--- START ---

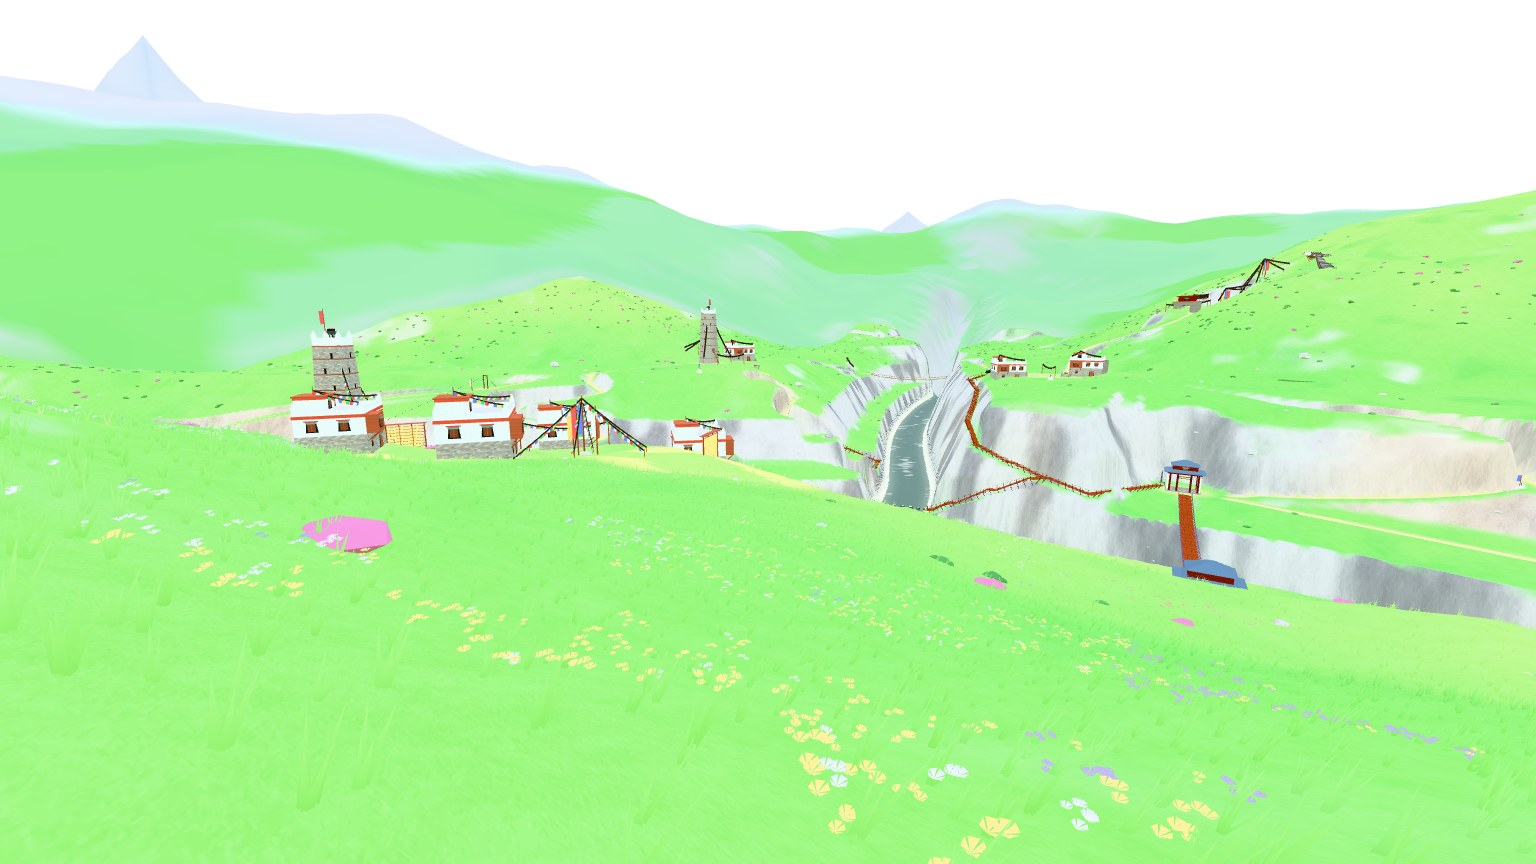
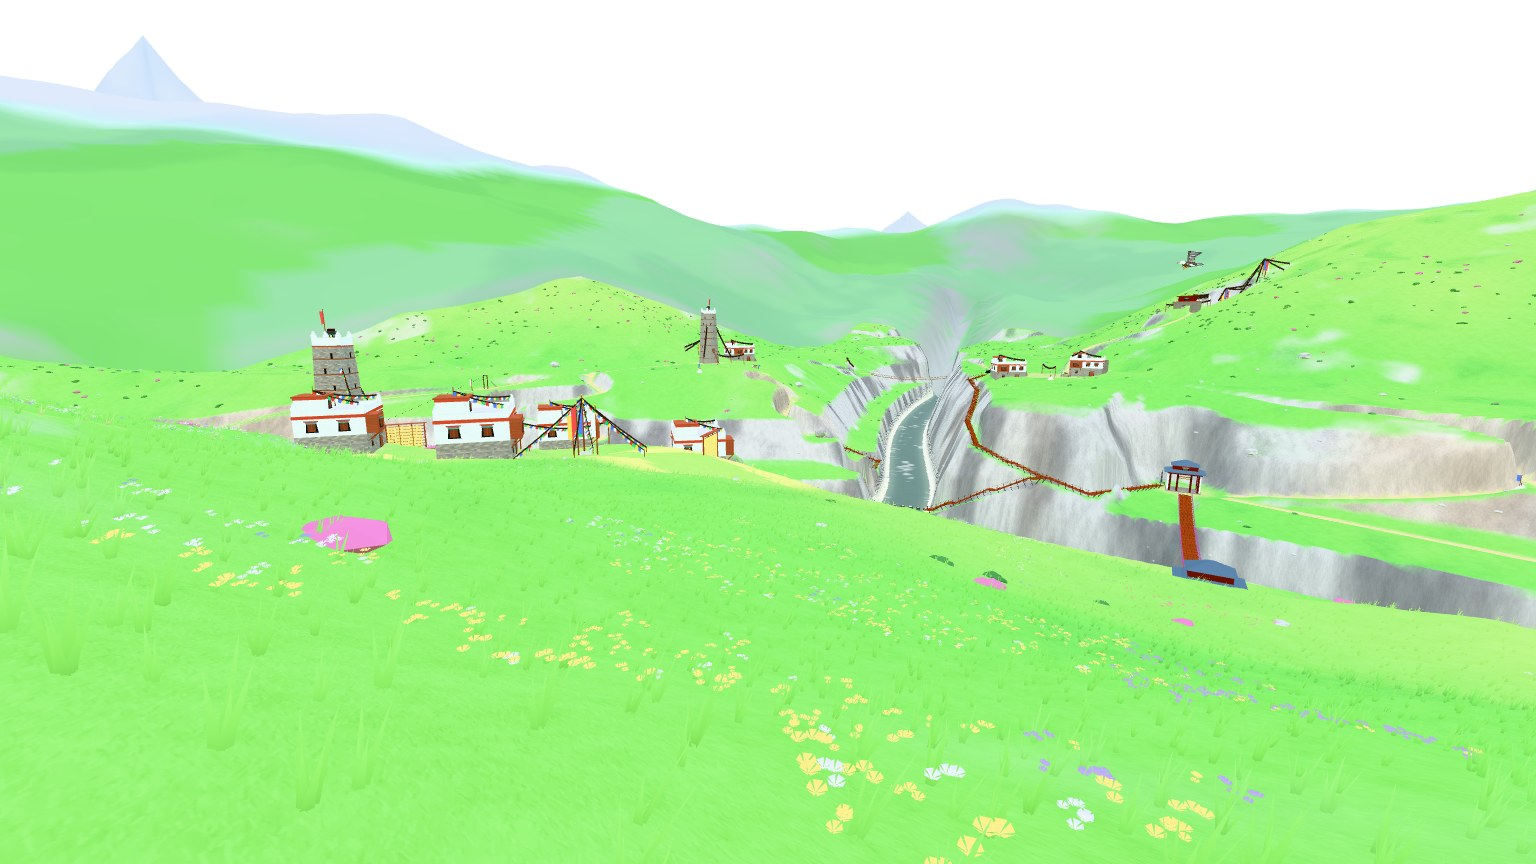
feat(art): 4-2 补西桥头机位概念图（铁索桥）；修正 4-2 叠标的视角——检视页每帧把相机视角重置成 72°
- 西桥头南侧 (−62, 98) 朝北偏东 48°：近处西桥楼 → 铁索桥 → 对岸东桥楼一条对角线，中间东岸栈道，左远江嘴碉楼；
  白模重绘（亭子按套件表第 7 件画成石基拱门桥楼）→ 去前景杂物、降饱和、压云影 → 崖面画成大块切面 → 代码降饱和；
  631：低饱和 76%、安静 40%
- 4-2 检视页每帧按 flight.fov（72°）重画，之前截到的白模其实是 72°，投影却按 45° / 55° 算，叠标偏了；
  render_blockouts.mjs 同时设 flight.fov，4-2 两个机位按实际的 72° 记（重渲白模与原图差异 0.04%，概念图不用重画）
- 雷桩坐标改成 spec.ts 的摆位，加东西桥楼；桥面那段路线让出桥楼进深、抬到桥面上方
- README：西桥头一行、坑（视角重置、图生图漂移约 8%，标注以白模为准）、自检、自评（雷桩剪影像中景假人形、桥楼换套件件）

diff --git a/docs/art/concepts/ch4-631/tools/route_maps.py b/docs/art/concepts/ch4-631/tools/route_maps.py
@@ -143,8 +143,11 @@ ROUTES = [(WHITE, 0, "主路线（推荐走法）"), (GOLD, 14, "支线 / 另一
 
 OVERLAYS = {
     "4-2_gorge": dict(src="4-2_gorge_scene_v5.jpg", view="4-2.json", title="4-2 大渡河 · 铁索桥峡谷",
-                      sub="机位：出生台前沿 (−160, 100)，朝北偏东 40°、俯 10°、竖直视角 45° · 白模 = src/world/gorge 检视页",
-                      legend_at=(0.73, 0.70)),
+                      sub="机位：出生台前沿 (−160, 100)，朝北偏东 40°、俯 10°、竖直视角 72° · 白模 = src/world/gorge 检视页",
+                      legend_at=(0.012, 0.70)),
+    "4-2_gorge_bridge": dict(src="4-2_gorge_bridge_scene_v3.jpg", view="4-2b.json", title="4-2 大渡河 · 西桥头（铁索桥）",
+                             sub="机位：西桥头南侧 (−62, 98)，朝北偏东 48°、仰 4°、竖直视角 72° · 白模 = src/world/gorge 检视页 · 标注以白模为准（重绘把远处东桥楼画高了约 8%）",
+                             legend_at=(0.79, 0.08)),
     "4-4_haizi": dict(src="4-4_haizi_scene_v5.jpg", view="4-4.json", title="4-4 神山海子 · 雷泽雷神",
                       sub="机位 = 出生点 (−18, 67.6)，面朝湖心岛（北偏东 15°）、仰 3°、竖直视角 50° · 白模 = src/world/haizi 检视页",
                       legend_at=(0.74, 0.70),

diff --git a/docs/art/concepts/ch4-631/README.md b/docs/art/concepts/ch4-631/README.md
@@ -6,7 +6,8 @@
 
 | 图 | 状态 | 白模底图 | 概念图 | 套件图 | 路线叠标 | 俯视规划 |
 |---|---|---|---|---|---|---|
-| 4-2 大渡河 · 铁索桥峡谷 | 网页检视页有白盒（`src/world/gorge/`），没有正式件 | `4-2_gorge_blockout.jpg` | `4-2_gorge_scene_v5.jpg` | `4-2_gorge_kit_v1.jpg` | `4-2_gorge_route_overlay.jpg` | `4-2_gorge_route_plan.jpg` |
+| 4-2 大渡河 · 铁索桥峡谷（出生机位） | 网页检视页有白盒（`src/world/gorge/`），没有正式件 | `4-2_gorge_blockout.jpg` | `4-2_gorge_scene_v5.jpg` | `4-2_gorge_kit_v1.jpg` | `4-2_gorge_route_overlay.jpg` | `4-2_gorge_route_plan.jpg` |
+| 4-2 · 西桥头机位（铁索桥） | 同上 | `4-2_gorge_bridge_blockout.jpg` | `4-2_gorge_bridge_scene_v3.jpg` | 同上 | `4-2_gorge_bridge_route_overlay.jpg` | 同上 |
 | 4-4 神山海子（终局 · 雷泽雷神） | 网页检视页有白盒（`src/world/haizi/`） | `4-4_haizi_blockout.jpg` | `4-4_haizi_scene_v5.jpg` | `4-4_haizi_kit_v1.jpg` | `4-4_haizi_route_overlay.jpg` | `4-4_haizi_route_plan.jpg` |
 | 4-A 雪域宫堡（新备选图） | 只有设计稿 [maps/4-A.md](../../../level-design/maps/4-A.md) + 按设计稿搭的最简白模 | `4-A_fortress_blockout.jpg` | `4-A_fortress_scene_v7.jpg` | `4-A_fortress_kit_v1.jpg` | `4-A_fortress_route_overlay.jpg` | `4-A_fortress_route_plan.jpg` |
 
@@ -31,13 +32,18 @@
 
 | 图 | 机位 | 改了几遍 |
 |---|---|---|
-| 4-2 | 出生台前沿 (−160, 100)（出生点往前 25 m），朝北偏东 40°、俯 10°、竖直视角 45° | v3 重绘 → v4：模型把东岸崖上的栈道画成了一座横跨石槽的铁索桥（这个机位里根本没有桥，铁索桥在画面右边外面）→ 改成贴崖的栈道；前景去掉大石、灌木、花草；去掉寨坡上的树；急流压平 → v5：草坡降饱和（自检高饱和 13% → 0%），前景压一层云影，前 / 中 / 后三条明度带拉开 |
+| 4-2 | 出生台前沿 (−160, 100)（出生点往前 25 m），朝北偏东 40°、俯 10°、竖直视角 72° | v3 重绘 → v4：模型把东岸崖上的栈道画成了一座横跨石槽的铁索桥（这个机位里根本没有桥，铁索桥在画面右边外面）→ 改成贴崖的栈道；前景去掉大石、灌木、花草；去掉寨坡上的树；急流压平 → v5：草坡降饱和（自检高饱和 13% → 0%），前景压一层云影，前 / 中 / 后三条明度带拉开 |
+| 4-2 西桥头（11-18 补） | 西桥头南侧 (−62, 98)，朝北偏东 48°、仰 4°、竖直视角 72°：近处西桥楼，铁索桥斜拉到对岸东桥楼，中间是东岸栈道，左远是江嘴碉楼 | v1 重绘（检视页里的红柱蓝顶亭子按套件表第 7 件画成石基拱门桥楼，位置体量不变）→ v2：去前景大石、灌木、花和坡上的树，草坡和天降饱和，前景压云影 → v3：石槽崖面画成大块切面；模型顺手把天调艳了，用代码整体降饱和 30%、前景压暗 |
 | 4-4 | 出生点 (−18, 67.6)，面朝湖心岛（北偏东 15°）、仰 3°、竖直视角 50° | v4 重绘（左侧按设计加冰舌）→ v5：前景去掉散石、柱顶雷晶不发光 → v6 改坏了（前景成了一条死黑的带子、天更艳），**退回 v5**，只用代码把前景按云影压暗 30%、天空降 25% 饱和（纯调明暗，不重绘、不模糊） |
 | 4-A | 出生点 (−150, 130)，朝北偏东 52°、仰 5°、竖直视角 36°（宫堡离出生点约 290 m，视角收窄一点才看得清） | v5 重绘 → v6：前景去掉石头；之字坡道画成一段段带连续白女墙的斜道、在小平台折返 → v7：前景压云影、天空降饱和、远山去碎纹 |
 
 套件图（`*_kit_v1.jpg`）沿用第一轮的：件件分开、同一视角、灰底、中性白光、固有色，不画火、烟、光、雪（雪交给着色器按朝上的面刷）。
 
-出图用仓库里的 OpenAI 客户端（`art/pipeline/lib/openai_image.py`，`gpt-image-2.5-sunburst`，2048 × 1152，high）。第二轮共 9 次图生图。
+出图用仓库里的 OpenAI 客户端（`art/pipeline/lib/openai_image.py`，`gpt-image-2.5-sunburst`，2048 × 1152，high）。第二轮共 12 次图生图。
+
+两个坑：
+- **4-2 检视页每一帧都把相机视角重置成 72°**（`flight.fov`），第一次渲染时设的 45° / 55° 只管第一帧，截图前页面又按 72° 画了一帧，投影却按 45° / 55° 算，叠标就对不上。现在脚本把 `flight.fov` 一起设掉，4-2 两个机位都按实际的 72° 记（按 72° 重渲的白模和原来的逐像素对比，差异 0.04%，所以概念图不用重画）。
+- 图生图会轻微漂移：西桥头那张，远处的东桥楼被画高了约 8% 画高，叠标里的桥线因此落在画中桥面下方。**标注以白模为准**，要核对就把 `tools/views/*.json` 画到 `*_blockout.jpg` 上看。
 
 ### 1.2 第一轮（2026-11-17，已被取代）
 
@@ -51,6 +57,7 @@
 | 图 | 颜色 低饱和 / 固有色 / 高饱和 | 明度 暗 / 中暗 / 中间调 / 亮（平均 · 跨度） | 密度 安静 / 中等 / 密集 | 脚本提示 |
 |---|---|---|---|---|
 | 4-2 v5 | 69 / 31 / 0 | 0 / 37 / 36 / 26（51 · 69） | 47 / 44 / 8 | 没有点缀色 |
+| 4-2 西桥头 v3 | 76 / 24 / 0 | 2 / 23 / 57 / 19（53 · 63） | 40 / 55 / 5 | 没有点缀色；中间调 57%（阈值 55%） |
 | 4-4 v5 | 57 / 43 / 0 | 0 / 11 / 75 / 14（57 · 38） | 14 / 51 / 35 | 没有点缀色；明度挤在中间调；安静 14%；密集 35% |
 | 4-A v7 | 46 / 54 / 0 | 0 / 7 / 57 / 36（63 · 51） | 42 / 37 / 20 | 没有点缀色；明度挤在中间调 |
 
@@ -77,7 +84,11 @@
 ### 我自己挑的毛病（搭图时改，不再改图）
 
 - **4-2**：出生点第一眼，前景空坡占了画面下半，江嘴碉楼离得远（275 m）、在画面里偏小。这是真实地形决定的，概念图不去夸大。碉楼已经是 24 m、楼顶有烽火，再加高会压过寨坡；要让它在第一眼更跳，靠光：傍晚的太阳只照亮江嘴台地和楼顶，前面的寨坡和石槽留在阴影里。
-  **铁索桥不在出生机位的画面里**（在右下方画面外），出生点第一眼看不到全图最有戏的那座桥。可以考虑把出生台往东挪 20–30 m，或者另出一张「西桥头机位」的概念图。
+  **铁索桥不在出生机位的画面里**（在右下方画面外）：已补一张西桥头机位（`4-2_gorge_bridge_*`）。
+- **4-2 西桥头**：桥是这张图的主角，近处桥楼 → 桥面 → 对岸桥楼是一条从左下到右上的对角线，构图不用动。要改的在搭图时：
+  ① 检视页里的桥楼是红柱蓝顶的亭子，要换成套件表第 7 件（石基拱门 + 白墙上层），拱门正对桥面；
+  ② 雷桩高约 2.4 m、细长、深色，站在中景桥头，剪影接近一个人（composition.md 第 6 节「中景假人形」）——要么做矮做粗（1.6 m、直径 1.4 m 的石墩 + 一圈铁笼），要么铁笼常亮一点青金色，让它一眼看出是机关；
+  ③ 石槽崖面按这张图的大切面做程序化崖壁，不用 Tripo。
 - **4-4**：三根石柱等高等形，是玩法要求（四根一样的导雷柱），不对称交给冰舌。白模里还没有冰舌：冰舌是这张概念图加的，要做进 `haizi/terrain.ts` 和摆件（套件图第 9 件）。
 - **4-A**：从出生点看，宫堡在 290 m 外，坡道很细，第一眼只读得出「白墙一层层往上」，读不出「之字路」。要么把出生点挪近（主路石桥前约 150 m），要么坡道女墙加粗、压顶用赭红。这一条留给建图时按实际截图定。
   白墙压白雪靠岩面和赭红墙带分开：实景里岩面要比概念图再暗半档，墙脚留一圈露岩。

--- END ---

_TASK OBJECTIVE_
Look over the records. Copy the lines that include the word "第二轮共".

_WRITTEN SOLUTION_
-出图用仓库里的 OpenAI 客户端（`art/pipeline/lib/openai_image.py`，`gpt-image-2.5-sunburst`，2048 × 1152，high）。第二轮共 9 次图生图。
+出图用仓库里的 OpenAI 客户端（`art/pipeline/lib/openai_image.py`，`gpt-image-2.5-sunburst`，2048 × 1152，high）。第二轮共 12 次图生图。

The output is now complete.